**The task:** Look through the lines below and copy each one that includes "file".
──────
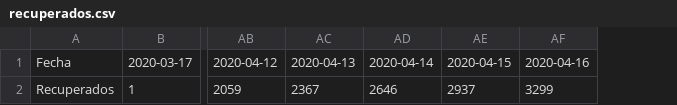
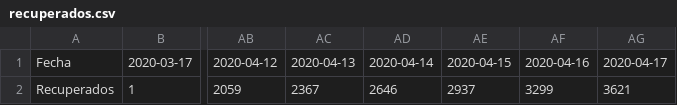
Before and after one commit to jaguridi/Datos-COVID19, a CSV file: output/producto5/recuperados.csv, drawn as a sheet; only a part is shown, gaps mark what is left out; the diff names each change by its address in the sheet, - before the commit and + after, or states it on an @@ line.

```diff
--- a/output/producto5/recuperados.csv
+++ b/output/producto5/recuperados.csv
+column AG, rows 1-2: 2020-04-17 | 3621
```
Also changed, not shown: 1 other file.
──────
**Response for this exercise:**
Before and after one commit to jaguridi/Datos-COVID19, a CSV file: output/producto5/recuperados.csv, drawn as a sheet; only a part is shown, gaps mark what is left out; the diff names each change by its address in the sheet, - before the commit and + after, or states it on an @@ line.
Also changed, not shown: 1 other file.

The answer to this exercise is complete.